In many frontier markets, a lack of existing infrastructure and services have left several voids that can be filled by new mobile tech services. In Bangladesh, for example, 75 percent of people have mobile phones but only 25 percent have bank accounts. The solution? A mobile banking product that would allow people to transfer money by text — in this case, something called Bkash. The introduction of this product utterly transformed the country’s banking landscape, creating a thriving industry with little competition, and stimulating the economy all the while.

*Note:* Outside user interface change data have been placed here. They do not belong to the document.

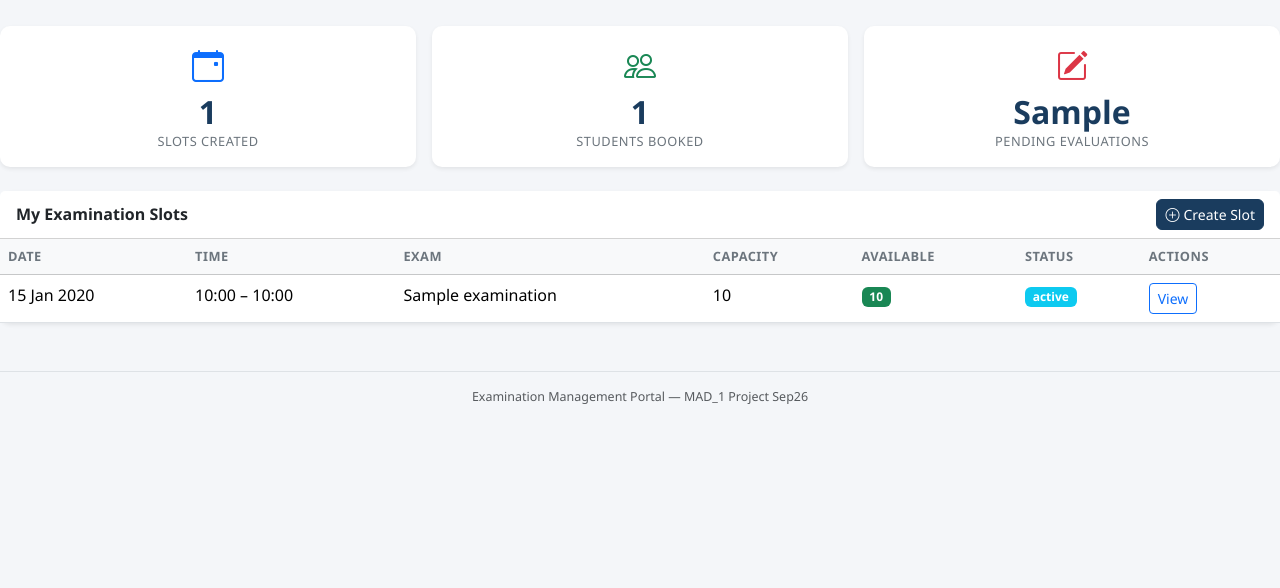
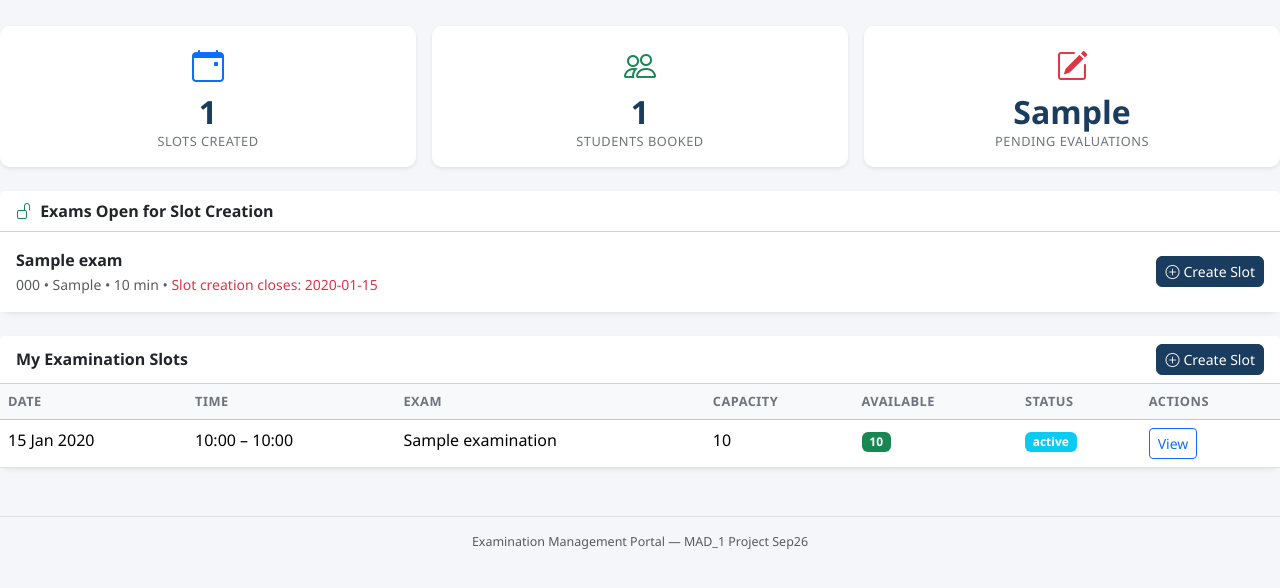
Before and after one commit to laheri72/emp-iitm-mad1, a Python web app: template templates/examiner/dashboard.html in a window 1280 px wide. Shown: the part 51-639 px from the top of the page. Run offline with Jinja, Linux system fonts and the light colour scheme; the template is opened without the code that fills it: most values are stand-ins (such as "Sample title", 1, 10 or a date in 2020).

Commit message:
Bugfix: show open-for-slot-creation exams on examiner dashboard
examiner dashboard was only listing their own existing slots — no way to
see which exams are currently in 'Slot Creation' status unless they clicked
Create Slot and hoped something appeared in the dropdown.

now the dashboard shows an 'Exams Open for Slot Creation' section at the top
(same is_slot_creation_open() check as slot_new uses), with a direct Create
Slot button per exam. empty-state message also updated to guide the examiner.

```diff
--- a/templates/examiner/dashboard.html
+++ b/templates/examiner/dashboard.html
@@ -42,6 +42,38 @@
     </div>
   </div>
 </div>
+
+<!-- Exams open for slot creation -->
+{% if open_exams %}
+<div class="card border-0 shadow-sm mb-4">
+  <div class="card-header bg-white fw-semibold">
+    <i class="bi bi-unlock me-1 text-success"></i>
+    Exams Open for Slot Creation
+  </div>
+  <div class="card-body p-0">
+    <ul class="list-group list-group-flush">
+      {% for exam in open_exams %}
+      <li class="list-group-item d-flex justify-content-between align-items-center py-3">
+        <div>
+          <div class="fw-semibold">{{ exam.exam_name }}</div>
+          <small class="text-muted">
+            {{ exam.course.course_code }} &bull;
+            {{ exam.exam_type }} &bull;
+            {{ exam.duration }} min
+            {% if exam.slot_creation_end %}
+            &bull; <span class="text-danger">Slot creation closes: {{ exam.slot_creation_end.strftime('%d %b, %H:%M') }}</span>
+            {% endif %}
+          </small>
+        </div>
+        <a href="{{ url_for('examiner.slot_new') }}" class="btn btn-sm emp-btn-primary ms-3">
+          <i class="bi bi-plus-circle me-1"></i>Create Slot
+        </a>
+      </li>
+      {% endfor %}
+    </ul>
+  </div>
+</div>
+{% endif %}
 
 <!-- My slots table -->
 <div class="card border-0 shadow-sm">
@@ -98,7 +130,11 @@
     {% else %}
     <div class="text-center py-5 text-muted">
       <i class="bi bi-calendar-x fs-2 d-block mb-2"></i>
+      {% if open_exams %}
+      No slots yet — use the section above to create one.
+      {% else %}
       No slots created yet. Check if slot creation is open.
+      {% endif %}
     </div>
     {% endif %}
   </div>
```
Also changed, not shown: routes/examiner.py (+7 -1 lines).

Recently, Volta Global (the private investment company I founded) invested in a company called Yellow Pepper, the Miami-based fintech company has to date raised over $40 million to fund its growth. Specifically, Yellow Pepper is bringing mobile banking to frontier markets in Latin America. I recently sat down with the Miami Herald’s Nancy Dahlberg to talk about this new venture and the rise of mobile tech in frontier markets — and in Latin America in particular.

In the interview, I explained why a company like YellowPepper goes a much further way focusing on frontier markets than a similar company focusing on a big developed country, like the US. Sure, frontier markets might not seem like much at first glance, but added together they have a larger GDP than China or the US without the baggage. Frontier markets are also growing at a much faster pace.

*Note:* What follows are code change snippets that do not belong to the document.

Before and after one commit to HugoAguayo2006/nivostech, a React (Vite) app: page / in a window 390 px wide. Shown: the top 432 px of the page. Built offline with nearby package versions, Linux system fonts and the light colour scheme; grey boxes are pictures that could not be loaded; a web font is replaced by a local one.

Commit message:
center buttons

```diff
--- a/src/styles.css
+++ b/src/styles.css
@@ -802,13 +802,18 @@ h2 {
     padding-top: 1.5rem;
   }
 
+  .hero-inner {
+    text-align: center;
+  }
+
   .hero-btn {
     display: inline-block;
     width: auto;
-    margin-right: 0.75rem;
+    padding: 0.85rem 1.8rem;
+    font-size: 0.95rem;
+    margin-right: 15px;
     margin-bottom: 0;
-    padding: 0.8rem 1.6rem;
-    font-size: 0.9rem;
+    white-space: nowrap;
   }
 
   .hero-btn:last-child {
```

Another important concept I want to come back to is that of “leapfrogging” and what that means for mobile tech in frontier markets. When Bkash came to Bangladesh, it leapfrogged traditional banks. YellowPepper promises the same for countries like Ecuador and Colombia. The same thing happened in Kenya and other frontier markets that just didn’t have a solid banking system.

This doesn’t just apply to banking, though, by a longshot. Think about everything you do on your phone, and all the endless possibilities, of which banking is just one. Take social media and the Internet, as another example. Big companies like Facebook are doing their best to bring social media to areas without traditional internet access — “Facebook Lite,” it’s called. And that’s alongside their drone project, which hopes to widen internet access all around.

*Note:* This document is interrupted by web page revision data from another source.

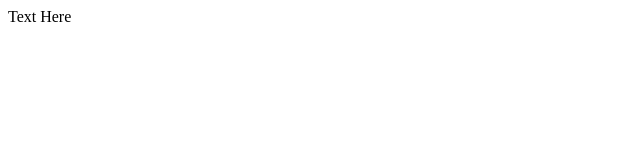
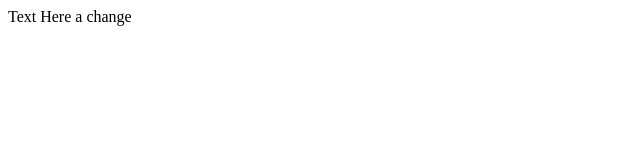
Before and after one commit to SL1DEmemphis/WebDevProject, a plain HTML site: page html/index.html in a window 1280 px wide. Shown: the full height of the page, 0-640 px from the left. Drawn offline with Linux system fonts and the light colour scheme.

Commit message:
added text

```diff
--- a/html/index.html
+++ b/html/index.html
@@ -5,7 +5,7 @@
 </head>
 <body>
 
-Text Here
+Text Here a change
 
 </body>
 </html>
```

Mobile services in frontier markets can do much more than even that. There are mobile voter registration systems, and ways to apply for entrepreneurship grants on mobile. There are mobile services that send farmers information about crop prices; tablets pre-loaded with entire libraries; a “mobile midwife program” for pregnant women, and so much more. In regions where schools, government buildings, and hospitals are few and far between, these innovations make a huge difference.

Investors in mobile tech for frontier markets get not only the great feeling of actually empowering people that need it, but the financial benefit of staking ground in spaces ripe for quick growth.

First published on MarkoDimitrijevic.net.